*** THE RECORDS ***

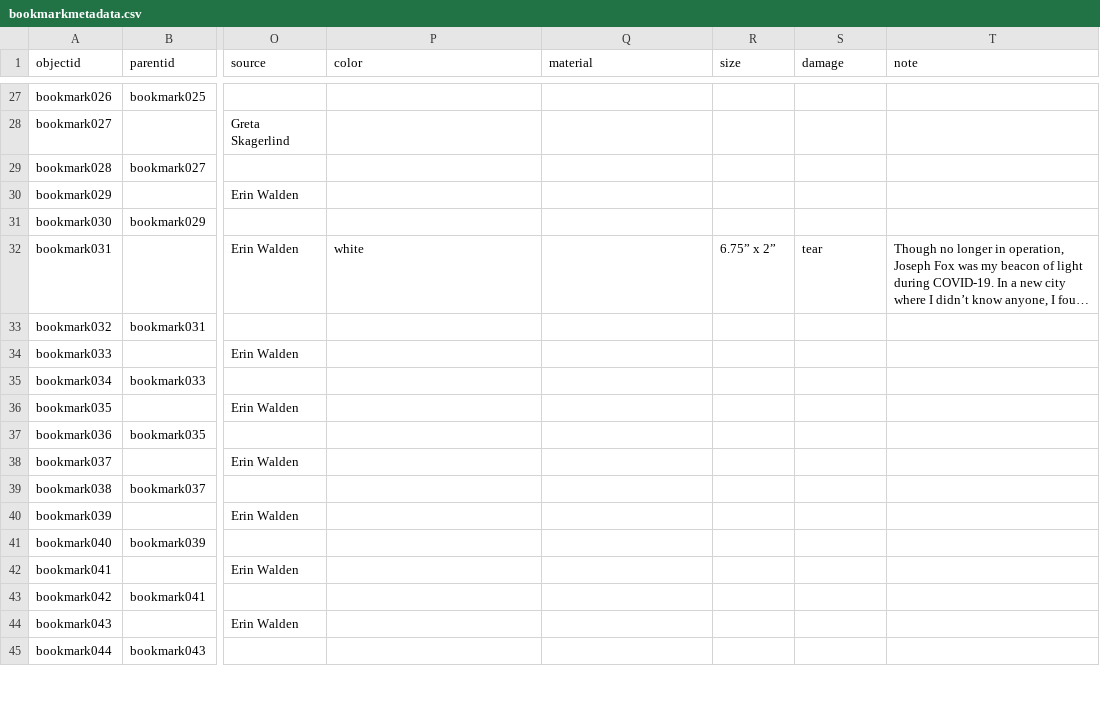
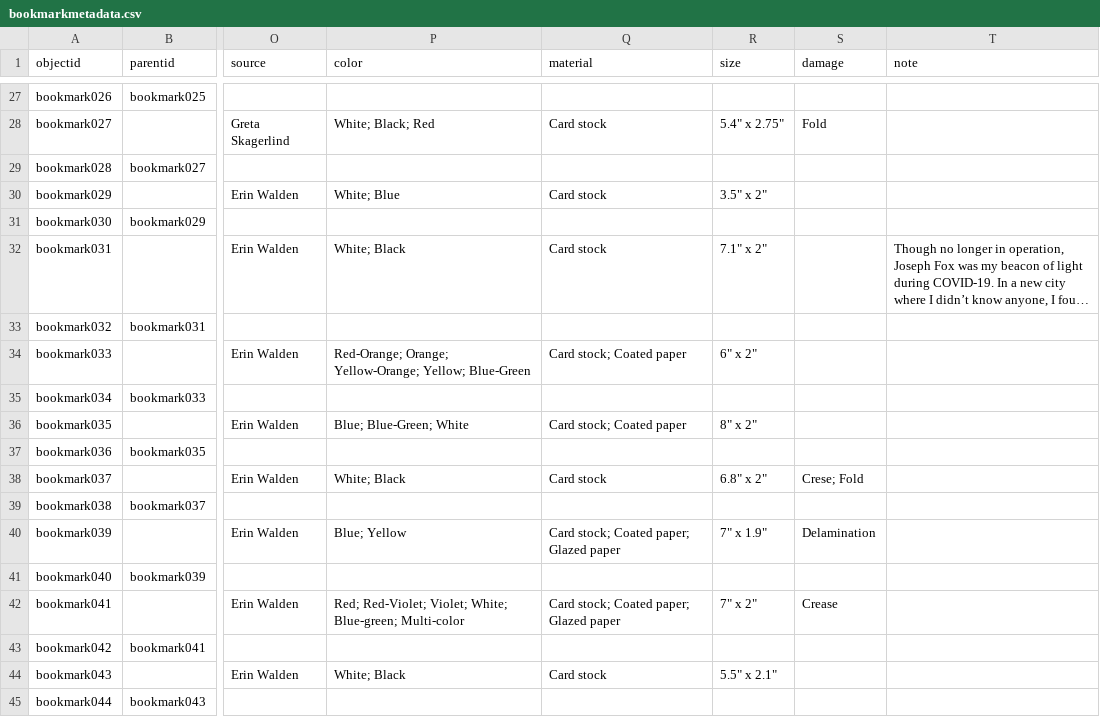
Before and after one commit to erinwalden/bookmarked, a CSV file: _data/bookmarkmetadata.csv, drawn as a sheet; only a part is shown, gaps mark what is left out; long unchanged cells end in …; the diff covers the shown part only; the diff names each change by its address in the sheet, - before the commit and + after, or states it on an @@ line.

```diff
--- a/_data/bookmarkmetadata.csv
+++ b/_data/bookmarkmetadata.csv
-P28 (color): (empty)
+P28 (color): White; Black; Red
-Q28 (material): (empty)
+Q28 (material): Card stock
-R28 (size): (empty)
+R28 (size): 5.4" x 2.75"
-S28 (damage): (empty)
+S28 (damage): Fold
-P30 (color): (empty)
+P30 (color): White; Blue
-Q30 (material): (empty)
+Q30 (material): Card stock
-R30 (size): (empty)
+R30 (size): 3.5" x 2"
-P32 (color): white
+P32 (color): White; Black
-Q32 (material): (empty)
+Q32 (material): Card stock
-R32 (size): 6.75” x 2”
+R32 (size): 7.1" x 2"
-S32 (damage): tear
+S32 (damage): (empty)
-P34 (color): (empty)
+P34 (color): Red-Orange; Orange; Yellow-Orange; Yellow; Blue-Green
-Q34 (material): (empty)
+Q34 (material): Card stock; Coated paper
-R34 (size): (empty)
+R34 (size): 6" x 2"
-P36 (color): (empty)
+P36 (color): Blue; Blue-Green; White
-Q36 (material): (empty)
+Q36 (material): Card stock; Coated paper
-R36 (size): (empty)
+R36 (size): 8" x 2"
-P38 (color): (empty)
+P38 (color): White; Black
-Q38 (material): (empty)
+Q38 (material): Card stock
-R38 (size): (empty)
+R38 (size): 6.8" x 2"
-S38 (damage): (empty)
+S38 (damage): Crese; Fold
-P40 (color): (empty)
+P40 (color): Blue; Yellow
-Q40 (material): (empty)
+Q40 (material): Card stock; Coated paper; Glazed paper
-R40 (size): (empty)
+R40 (size): 7" x 1.9"
-S40 (damage): (empty)
+S40 (damage): Delamination
-P42 (color): (empty)
+P42 (color): Red; Red-Violet; Violet; White; Blue-green; Multi-color
-Q42 (material): (empty)
+Q42 (material): Card stock; Coated paper; Glazed paper
-R42 (size): (empty)
+R42 (size): 7" x 2"
-S42 (damage): (empty)
+S42 (damage): Crease
-P44 (color): (empty)
+P44 (color): White; Black
-Q44 (material): (empty)
+Q44 (material): Card stock
-R44 (size): (empty)
+R44 (size): 5.5" x 2.1"
```
Also changed, not shown: 67 edited cells elsewhere in this file.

*** End of THE RECORDS ***

* WHAT IS NEEDED *
A verbatim printout of the entries above is expected, free of pictures.

* SOLUTION TO THE EXERCISE *
Before and after one commit to erinwalden/bookmarked, a CSV file: _data/bookmarkmetadata.csv, drawn as a sheet; only a part is shown, gaps mark what is left out; long unchanged cells end in …; the diff covers the shown part only; the diff names each change by its address in the sheet, - before the commit and + after, or states it on an @@ line.

```diff
--- a/_data/bookmarkmetadata.csv
+++ b/_data/bookmarkmetadata.csv
-P28 (color): (empty)
+P28 (color): White; Black; Red
-Q28 (material): (empty)
+Q28 (material): Card stock
-R28 (size): (empty)
+R28 (size): 5.4" x 2.75"
-S28 (damage): (empty)
+S28 (damage): Fold
-P30 (color): (empty)
+P30 (color): White; Blue
-Q30 (material): (empty)
+Q30 (material): Card stock
-R30 (size): (empty)
+R30 (size): 3.5" x 2"
-P32 (color): white
+P32 (color): White; Black
-Q32 (material): (empty)
+Q32 (material): Card stock
-R32 (size): 6.75” x 2”
+R32 (size): 7.1" x 2"
-S32 (damage): tear
+S32 (damage): (empty)
-P34 (color): (empty)
+P34 (color): Red-Orange; Orange; Yellow-Orange; Yellow; Blue-Green
-Q34 (material): (empty)
+Q34 (material): Card stock; Coated paper
-R34 (size): (empty)
+R34 (size): 6" x 2"
-P36 (color): (empty)
+P36 (color): Blue; Blue-Green; White
-Q36 (material): (empty)
+Q36 (material): Card stock; Coated paper
-R36 (size): (empty)
+R36 (size): 8" x 2"
-P38 (color): (empty)
+P38 (color): White; Black
-Q38 (material): (empty)
+Q38 (material): Card stock
-R38 (size): (empty)
+R38 (size): 6.8" x 2"
-S38 (damage): (empty)
+S38 (damage): Crese; Fold
-P40 (color): (empty)
+P40 (color): Blue; Yellow
-Q40 (material): (empty)
+Q40 (material): Card stock; Coated paper; Glazed paper
-R40 (size): (empty)
+R40 (size): 7" x 1.9"
-S40 (damage): (empty)
+S40 (damage): Delamination
-P42 (color): (empty)
+P42 (color): Red; Red-Violet; Violet; White; Blue-green; Multi-color
-Q42 (material): (empty)
+Q42 (material): Card stock; Coated paper; Glazed paper
-R42 (size): (empty)
+R42 (size): 7" x 2"
-S42 (damage): (empty)
+S42 (damage): Crease
-P44 (color): (empty)
+P44 (color): White; Black
-Q44 (material): (empty)
+Q44 (material): Card stock
-R44 (size): (empty)
+R44 (size): 5.5" x 2.1"
```
Also changed, not shown: 67 edited cells elsewhere in this file.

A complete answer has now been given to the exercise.